__What to produce__: Filter the entries below, keeping only lines with "flash".

++++ Supplied records

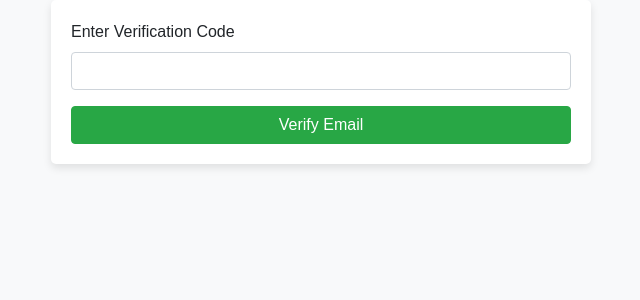
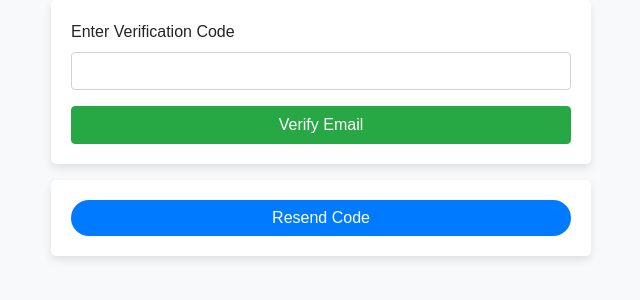
Before and after one commit to sharmin-banu/Roar.ai, a Flask app: page /verify_email in a window 1280 px wide. Shown: the part 176-476 px from the top of the page, without its empty margins (319-959 px from the left). Run offline with Flask 3, Linux system fonts and the light colour scheme; some libraries are stand-ins or nearby versions.

Commit message:
Updated email verification with timer and resend functionality

```diff
--- a/app.py
+++ b/app.py
@@ -4,36 +4,43 @@ from sendgrid.helpers.mail import Mail
 import re
 import random
 import string
+import os
+from dotenv import load_dotenv
+from datetime import datetime, timedelta
+
+# Load environment variables from .env file
+load_dotenv()
 
 app = Flask(__name__)
-app.secret_key = 'supersecretkey'
+app.secret_key = os.getenv('FLASK_SECRET_KEY')
 
 # Configure SendGrid
-SENDGRID_API_KEY = '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'
-SENDER_EMAIL = 'sharmin@peakup.in'
+SENDGRID_API_KEY = os.getenv('SENDGRID_API_KEY')
+SENDER_EMAIL = os.getenv('SENDER_EMAIL')
 
 users = []
 
 def generate_secret_key():
-    return ''.join(random.choices(string.ascii_letters + string.digits, k=6))
+    """Generate a random 6-digit secret key."""
+    return ''.join(random.choices(string.digits, k=6))
 
 def send_verification_email(email, secret_key):
+    """Send a verification email with the secret key."""
     message = Mail(
         from_email=SENDER_EMAIL,
         to_emails=email,
         subject='Roar.ai Email Verification',
-        html_content=f'Your verification code is: {secret_key}'
+        html_content=f'Your verification code is: <strong>{secret_key}</strong>'
     )
     try:
         sg = SendGridAPIClient(SENDGRID_API_KEY)
         response = sg.send(message)
-        print(response.status_code)
-        print(response.body)
-        print(response.headers)
+        print(f"Email sent: {response.status_code}")
     except Exception as e:
-        print(str(e))
+        print(f"Error sending email: {str(e)}")
 
 def is_strong_password(password):
+    """Check if the password meets strength requirements."""
     if len(password) < 8:
         return False
     if not re.search(r"[a-z]", password):
@@ -79,8 +86,15 @@ def register():
             flash('Passwords do not match')
             return redirect(url_for('register', plan=plan))
 
+        if any(user['email'] == email for user in users):
+            flash('An account with this email already exists. Please log in instead.')
+            return redirect(url_for('login'))
+
         secret_key = generate_secret_key()
-        session['temp_user'] = {'email': email, 'password': password, 'plan': plan, 'secret_key': secret_key}
+        session['temp_user'] = {
+            'email': email, 'password': password, 'plan': plan,
+            'secret_key': secret_key, 'key_expiry': datetime.now() + timedelta(minutes=2)
+        }
 
         send_verification_email(email, secret_key)
 
@@ -91,17 +105,38 @@ def register():
 def verify_email():
     if request.method == 'POST':
         entered_key = request.form['secret_key']
-        if session['temp_user']['secret_key'] == entered_key:
-            users.append({
-                'email': session['temp_user']['email'],
-                'password': session['temp_user']['password'],
-                'plan': session['temp_user']['plan']
-            })
-            session.pop('temp_user', None)
-            return redirect(url_for('login'))
+        temp_user = session.get('temp_user')
+
+        if temp_user:
+            if temp_user['secret_key'] == entered_key:
+                if datetime.now() <= temp_user['key_expiry']:
+                    users.append({
+                        'email': temp_user['email'],
+                        'password': temp_user['password'],
+                        'plan': temp_user['plan']
+                    })
+                    session.pop('temp_user', None)
+                    return redirect(url_for('login'))
+                else:
+                    flash('Verification code expired. Please request a new code.')
+            else:
+                flash('Incorrect verification code.')
         else:
-            flash('Verification Failed')
+            flash('No verification request found.')
     return render_template('verify_email.html')
+
+@app.route('/resend_code', methods=['POST'])
+def resend_code():
+    temp_user = session.get('temp_user')
+    if temp_user:
+        secret_key = generate_secret_key()
+        temp_user['secret_key'] = secret_key
+        temp_user['key_expiry'] = datetime.now() + timedelta(minutes=2)
+        send_verification_email(temp_user['email'], secret_key)
+        return redirect(url_for('verify_email'))
+    else:
+        flash('No verification request found.')
+        return redirect(url_for('register'))
 
 @app.route('/forgot_password', methods=['GET', 'POST'])
 def forgot_password():
@@ -121,7 +156,7 @@ def forgot_password():
 def reset_password_verify():
     if request.method == 'POST':
         entered_key = request.form['secret_key']
-        if session['reset_user']['secret_key'] == entered_key:
+        if session.get('reset_user') and session['reset_user']['secret_key'] == entered_key:
             return redirect(url_for('reset_password'))
         else:
             flash('Verification Failed')
@@ -131,7 +166,7 @@ def reset_password_verify():
 def reset_password():
     if request.method == 'POST':
         new_password = request.form['password']
-        email = session['reset_user']['email']
+        email = session.get('reset_user', {}).get('email')
         user = next((user for user in users if user['email'] == email), None)
         if user:
             user['password'] = new_password
--- a/templates/verify_email.html
+++ b/templates/verify_email.html
@@ -5,6 +5,24 @@
     <title>Email Verification - Roar.ai</title>
     <link href="https://maxcdn.bootstrapcdn.com/bootstrap/4.5.2/css/bootstrap.min.css" rel="stylesheet">
     <link href="{{ url_for('static', filename='style.css') }}" rel="stylesheet">
+    <style>
+        .btn-resend {
+            background-color: #007bff;
+            color: white;
+            border-radius: 20px;
+            border: none;
+        }
+        .btn-resend:hover {
+            background-color: #0056b3;
+        }
+        .alert-resend {
+            background-color: #d4edda;
+            color: #155724;
+            border-color: #c3e6cb;
+            padding: 10px;
+            border-radius: 5px;
+        }
+    </style>
 </head>
 <body>
     <nav class="navbar navbar-expand-lg navbar-light">
@@ -35,6 +53,13 @@
                         </div>
                     {% endif %}
                 {% endwith %}
+
+                {% if session.get('temp_user') %}
+                    <div class="alert alert-info">
+                        Verification code is valid until {{ session['temp_user']['key_expiry'].strftime('%Y-%m-%d %H:%M:%S') }}.
+                    </div>
+                {% endif %}
+
                 <form method="POST" action="{{ url_for('verify_email') }}">
                     <div class="form-group">
                         <label for="secret_key">Enter Verification Code</label>
@@ -42,6 +67,15 @@
                     </div>
                     <button type="submit" class="btn btn-success btn-block">Verify Email</button>
                 </form>
+
+                <form method="POST" action="{{ url_for('resend_code') }}" class="mt-3">
+                    <button type="submit" class="btn btn-resend btn-block">Resend Code</button>
+                </form>
+                {% if session.get('temp_user') %}
+                    <div class="alert alert-resend mt-2" role="alert">
+                        If you don't receive the code, click "Resend Code" to get a new one.
+                    </div>
+                {% endif %}
             </div>
         </div>
     </div>
```
Also changed, not shown: templates/dashboard.html (added, +22 -0 lines), static/style.css (line endings or trailing spaces), users.db (added), 4 other files.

++++++++

__Answer for this exercise__:
             flash('Passwords do not match')
+            flash('An account with this email already exists. Please log in instead.')
+                    flash('Verification code expired. Please request a new code.')
+                flash('Incorrect verification code.')
-            flash('Verification Failed')
+            flash('No verification request found.')
+        flash('No verification request found.')
             flash('Verification Failed')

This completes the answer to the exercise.